When the MySuper laws were introduced in 2013, funds were given four years to transition default members into MySuper products by mid-2017.
But, the research, conducted by Rainmaker Information for Industry Super Australia, shows that while not-for-profit funds completed the transfer of existing member accounts across to MySuper products within the first year (June 2014), retail superannuation funds are still lagging.
Just 43 per cent of for-profit default funds had moved over to MySuper accounts by June 30 2016.
Funds owned by private financial institutions account for 67 per cent of accrued default balances. As a result the slow transiton to MySuper revealed by Rainmaker is “most likely a deliberate strategy by retail wealth managers,” said David Whiteley, CEO if Industry Super Australia.
“There is a major question as to whether trustees are fulfilling their legal duties to put the interests of members over profits generated by wealth businesses inside the banks.”
The average fee differential incurred in this delayed transition could reduce a typical retail fund member’s final retirement savings balance by around $20,000. In aggregate terms, this translates into $1.4 billion in foregone superannuation savings over 10 years and $2.6 billion over 20 years, ISA estimates.
The report notes that “these impacts can multiply four-fold if the retail MySuper product the member is transitioned into underperforms by 1 per cent – an outcome that has so far found to be the case since the introduction of MySuper in 2013.”
It’s bigger than the default sector

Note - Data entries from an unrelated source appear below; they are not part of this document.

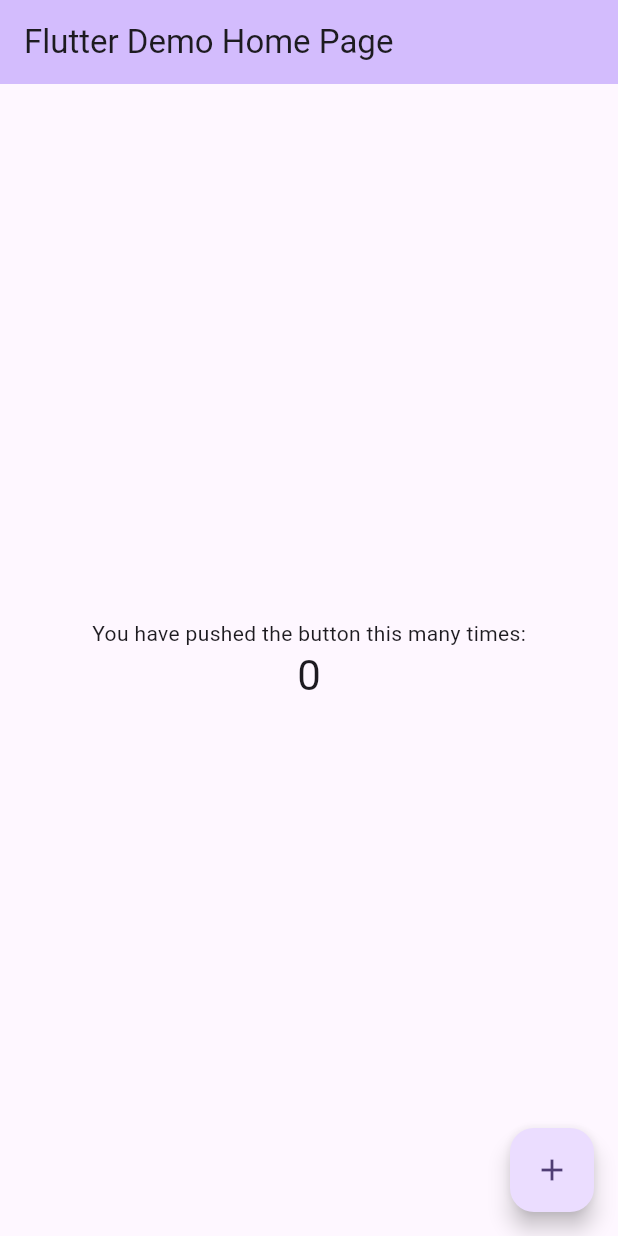
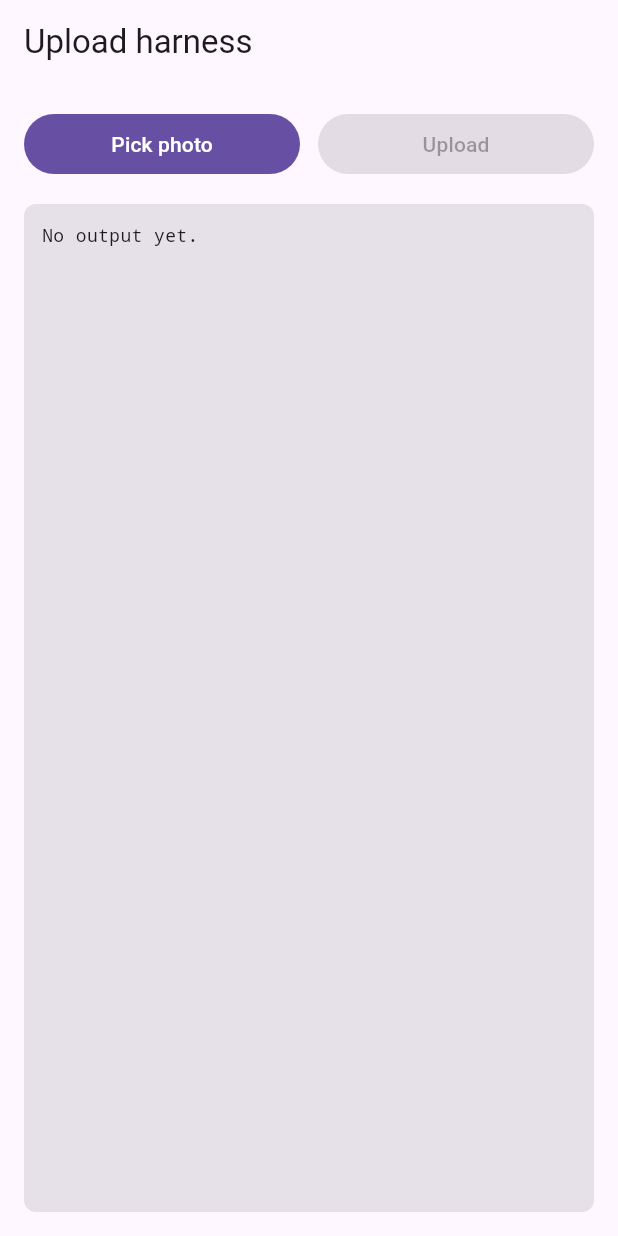
Before and after one commit to Bellinidesu/SmartSumbong, a Flutter app: the screen it shows after launch, on a phone screen of 412 x 824 dp. Run offline on Flutter 3.47's test engine with Material 3 defaults, Android fonts, the phone set to English and light mode, and no system bars; our stand-ins replace flutter_image_compress, image_picker; missing offline and left inert: exif.

Commit message:
mobile: dependencies and harness for the EXIF strip
core: flutter_image_compress and path_provider, required by the
_sanitise() pass that media_upload.dart already depends on.

resident: throwaway upload harness. Picks a photo, reports its local
EXIF, uploads, then fetches the delivered asset back and reports what
survived. This is what caught the 44-tag leak; keeping it until the
real screens exist.

```diff
--- a/mobile/core/pubspec.yaml
+++ b/mobile/core/pubspec.yaml
@@ -13,6 +13,8 @@ dependencies:
   http: ^1.2.2
   image_picker: ^1.1.2
   uuid: ^4.5.1
+  flutter_image_compress: ^2.4.0
+  path_provider: ^2.1.4
 
 dev_dependencies:
   flutter_test:
--- a/mobile/resident/lib/main.dart
+++ b/mobile/resident/lib/main.dart
@@ -1,122 +1,189 @@
+// SCRATCH — delete once the upload path is proven.
+//
+// Run with:
+//   flutter run --dart-define-from-file=dart_defines.json
+
+import 'dart:io';
+
+import 'package:exif/exif.dart';
 import 'package:flutter/material.dart';
+import 'package:http/http.dart' as http;
+import 'package:smartsumbong_core/smartsumbong_core.dart';
 
-void main() {
-  runApp(const MyApp());
+const _cloudName = String.fromEnvironment('CLOUDINARY_CLOUD_NAME');
+const _uploadPreset = String.fromEnvironment('CLOUDINARY_UPLOAD_PRESET');
+
+void main() => runApp(const HarnessApp());
+
+class HarnessApp extends StatelessWidget {
+  const HarnessApp({super.key});
+
+  @override
+  Widget build(BuildContext context) => MaterialApp(
+        title: 'Upload harness',
+        theme: ThemeData(useMaterial3: true),
+        home: const HarnessPage(),
+      );
 }
 
-class MyApp extends StatelessWidget {
-  const MyApp({super.key});
+class HarnessPage extends StatefulWidget {
+  const HarnessPage({super.key});
 
-  // This widget is the root of your application.
   @override
-  Widget build(BuildContext context) {
-    return MaterialApp(
-      title: 'Flutter Demo',
-      theme: ThemeData(
-        // This is the theme of your application.
-        //
-        // TRY THIS: Try running your application with "flutter run". You'll see
-        // the application has a purple toolbar. Then, without quitting the app,
-        // try changing the seedColor in the colorScheme below to Colors.green
-        // and then invoke "hot reload" (save your changes or press the "hot
-        // reload" button in a Flutter-supported IDE, or press "r" if you used
-        // the command line to start the app).
-        //
-        // Notice that the counter didn't reset back to zero; the application
-        // state is not lost during the reload. To reset the state, use hot
-        // restart instead.
-        //
-        // This works for code too, not just values: Most code changes can be
-        // tested with just a hot reload.
-        colorScheme: .fromSeed(seedColor: Colors.deepPurple),
-      ),
-      home: const MyHomePage(title: 'Flutter Demo Home Page'),
+  State<HarnessPage> createState() => _HarnessPageState();
+}
+
+class _HarnessPageState extends State<HarnessPage> {
+  late final MediaUploader _uploader = MediaUploader(
+    cloudName: _cloudName,
+    uploadPreset: _uploadPreset,
   );
+
+  File? _file;
+  final _log = StringBuffer();
+  bool _busy = false;
+
+  void _say(String line) {
+    debugPrint(line);
+    setState(() => _log.writeln(line));
+  }
+
+  @override
+  void dispose() {
+    _uploader.dispose();
+    super.dispose();
+  }
+
+  Future<void> _pick() async {
+    setState(() {
+      _log.clear();
+      _file = null;
+    });
+
+    if (_cloudName.isEmpty || _uploadPreset.isEmpty) {
+      _say('MISSING --dart-define. Cloud name and preset are both empty.');
+      return;
+    }
+
+    final f = await _uploader.pick();
+    if (f == null) {
+      _say('Cancelled.');
+      return;
+    }
+
+    final bytes = await f.length();
+    _say('Local file: ${f.path.split(Platform.pathSeparator).last}');
+    _say('Local size: $bytes bytes (${(bytes / 1024).round()} KB)');
+
+    final tags = await readExifFromBytes(await f.readAsBytes());
+    final gps = tags.keys.where((k) => k.startsWith('GPS')).toList();
+
+    if (tags.isEmpty) {
+      _say('Local EXIF: none at all (already re-encoded).');
+    } else {
+      _say('Local EXIF: ${tags.length} tags.');
+      _say(gps.isEmpty
+          ? 'Local GPS:  ABSENT — picker stripped it, EXIF test inconclusive.'
+          : 'Local GPS:  PRESENT (${gps.length} tags) — test is valid.');
+      for (final k in gps) {
+        _say('  $k = ${tags[k]}');
       }
     }
 
-class MyHomePage extends StatefulWidget {
-  const MyHomePage({super.key, required this.title});
-
-  // This widget is the home page of your application. It is stateful, meaning
-  // that it has a State object (defined below) that contains fields that affect
-  // how it looks.
-
-  // This class is the configuration for the state. It holds the values (in this
-  // case the title) provided by the parent (in this case the App widget) and
-  // used by the build method of the State. Fields in a Widget subclass are
-  // always marked "final".
-
-  final String title;
-
-  @override
-  State<MyHomePage> createState() => _MyHomePageState();
+    setState(() => _file = f);
   }
 
-class _MyHomePageState extends State<MyHomePage> {
-  int _counter = 0;
+  /// Fetch back what Cloudinary actually serves and read its EXIF. This is
+  /// the observation, not the inference: whatever survives here is what a
+  /// resident publishes when they attach a photo to a complaint.
+  Future<void> _checkDelivered(String url) async {
+    _say('');
+    _say('Fetching delivered asset…');
+    final res = await http.get(Uri.parse(url));
+    _say('HTTP ${res.statusCode}, ${res.bodyBytes.length} bytes');
 
-  void _incrementCounter() {
-    setState(() {
-      // This call to setState tells the Flutter framework that something has
-      // changed in this State, which causes it to rerun the build method below
-      // so that the display can reflect the updated values. If we changed
-      // _counter without calling setState(), then the build method would not be
-      // called again, and so nothing would appear to happen.
-      _counter++;
-    });
+    final tags = await readExifFromBytes(res.bodyBytes);
+    final gps = tags.keys.where((k) => k.startsWith('GPS')).toList();
+    _say('Delivered EXIF: ${tags.length} tags');
+    _say('Delivered GPS:  ${gps.isEmpty ? "ABSENT" : "PRESENT (${gps.length})"}');
+    for (final k in tags.keys) {
+      _say('  $k');
+    }
+  }
+
+  Future<void> _upload() async {
+    final f = _file;
+    if (f == null) return;
+
+    setState(() => _busy = true);
+    try {
+      final m = await _uploader.upload(f, kind: MediaKind.reportPhoto);
+      _say('');
+      _say('UPLOAD OK');
+      _say('url:       ${m.mediaUrl}');
+      _say('public_id: ${m.publicId}');
+      _say('mime:      ${m.mimeType}');
+      _say('bytes:     ${m.bytes}  (was ${await f.length()} locally)');
+      await _checkDelivered(m.mediaUrl);
+    } on MediaUploadException catch (e) {
+      _say('');
+      _say('UPLOAD FAILED: ${e.message}');
+      _say('retryable: ${e.isRetryable}');
+    } catch (e) {
+      _say('');
+      _say('UNEXPECTED: $e');
+    } finally {
+      if (mounted) setState(() => _busy = false);
+    }
   }
 
   @override
-  Widget build(BuildContext context) {
-    // This method is rerun every time setState is called, for instance as done
-    // by the _incrementCounter method above.
-    //
-    // The Flutter framework has been optimized to make rerunning build methods
-    // fast, so that you can just rebuild anything that needs updating rather
-    // than having to individually change instances of widgets.
-    return Scaffold(
-      appBar: AppBar(
-        // TRY THIS: Try changing the color here to a specific color (to
-        // Colors.amber, perhaps?) and trigger a hot reload to see the AppBar
-        // change color while the other colors stay the same.
-        backgroundColor: Theme.of(context).colorScheme.inversePrimary,
-        // Here we take the value from the MyHomePage object that was created by
-        // the App.build method, and use it to set our appbar title.
-        title: Text(widget.title),
+  Widget build(BuildContext context) => Scaffold(
+        appBar: AppBar(title: const Text('Upload harness')),
+        body: Padding(
+          padding: const EdgeInsets.all(16),
+          child: Column(
+            crossAxisAlignment: CrossAxisAlignment.stretch,
+            children: [
+              Row(
+                children: [
+                  Expanded(
+                    child: FilledButton(
+                      onPressed: _busy ? null : _pick,
+                      child: const Text('Pick photo'),
                     ),
-      body: Center(
-        // Center is a layout widget. It takes a single child and positions it
-        // in the middle of the parent.
-        child: Column(
-          // Column is also a layout widget. It takes a list of children and
-          // arranges them vertically. By default, it sizes itself to fit its
-          // children horizontally, and tries to be as tall as its parent.
-          //
-          // Column has various properties to control how it sizes itself and
-          // how it positions its children. Here we use mainAxisAlignment to
-          // center the children vertically; the main axis here is the vertical
-          // axis because Columns are vertical (the cross axis would be
-          // horizontal).
-          //
-          // TRY THIS: Invoke "debug painting" (choose the "Toggle Debug Paint"
-          // action in the IDE, or press "p" in the console), to see the
-          // wireframe for each widget.
-          mainAxisAlignment: .center,
-          children: [
-            const Text('You have pushed the button this many times:'),
-            Text(
-              '$_counter',
-              style: Theme.of(context).textTheme.headlineMedium,
+                  ),
+                  const SizedBox(width: 12),
+                  Expanded(
+                    child: FilledButton(
+                      onPressed: (_file == null || _busy) ? null : _upload,
+                      child: Text(_busy ? 'Working…' : 'Upload'),
+                    ),
+                  ),
+                ],
+              ),
+              const SizedBox(height: 16),
+              Expanded(
+                child: Container(
+                  width: double.infinity,
+                  padding: const EdgeInsets.all(12),
+                  decoration: BoxDecoration(
+                    color: Theme.of(context).colorScheme.surfaceContainerHighest,
+                    borderRadius: BorderRadius.circular(8),
+                  ),
+                  child: SingleChildScrollView(
+                    child: SelectableText(
+                      _log.isEmpty ? 'No output yet.' : _log.toString(),
+                      style: const TextStyle(
+                        fontFamily: 'monospace',
+                        fontSize: 12,
+                      ),
+                    ),
+                  ),
+                ),
               ),
             ],
           ),
         ),
-      floatingActionButton: FloatingActionButton(
-        onPressed: _incrementCounter,
-        tooltip: 'Increment',
-        child: const Icon(Icons.add),
-      ),
       );
 }
-}
--- a/mobile/resident/pubspec.yaml
+++ b/mobile/resident/pubspec.yaml
@@ -30,12 +30,13 @@ environment:
 dependencies:
   flutter:
     sdk: flutter
-  smartsumbong_core:
-    path: ../core
 
   # The following adds the Cupertino Icons font to your application.
   # Use with the CupertinoIcons class for iOS style icons.
   cupertino_icons: ^1.0.8
+  smartsumbong_core:
+   path: ../core
+  exif: ^3.3.0
 
 dev_dependencies:
   flutter_test:
```
Also changed, not shown: mobile/resident/pubspec.lock. Lines whose indentation alone changed are shown as unchanged.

According to ISA, the issue of high fee legacy products goes beyond the default sector. Estimates suggest around a third of assets in the choice sector are also parked in higher cost legacy products, but with no legislative requirement to transfer these members into more contemporary and lower fee products.
The Financial Services Council, which represents super funds owned by the banks and listed wealth firms, said the most significant issue with the MySuper regime was that it had not resulted in an increase in competition in the super sector.
“There is a clear timetable for the transferral, which is eight months away. This is a small part of the equation and it is being resolved,” Andrew Bragg, director of policy at the FSC, told The Australian Financial Review reported.
“The bigger question is: when will there be competition in default super?” he said.
Mr Bragg argued that MySuper was an “unfinished reform” on the grounds that it was designed to introduce low fee products that were easily comparable and would give super funds an even playing field on which to attract default contributions.
New models are being examined
The Productivity Commission is conducting an inquiry into developing models for a formal competition process in allocating default super contributions. Under the current system, about $10 billion of super contributions a year flow to industry super funds through the industrial awards system.
Rainmaker reported that MySuper products were managing $475 billion of super savings, a rise of 11 per cent over the past year. By July next year the figure is expected to be $633 billion, rising to $1 trillion by 2024.
The research house said industry schemes had “in effect fully transitioned” all default super savings into the no-frills MySuper products. MySuper products were on average 20 per cent cheaper than old-style retail workplace funds, Rainmaker found.
“The sooner members transition across to these lower cost products, the sooner they start saving fees,” Rainmaker said.
The New Daily is owned by industry super funds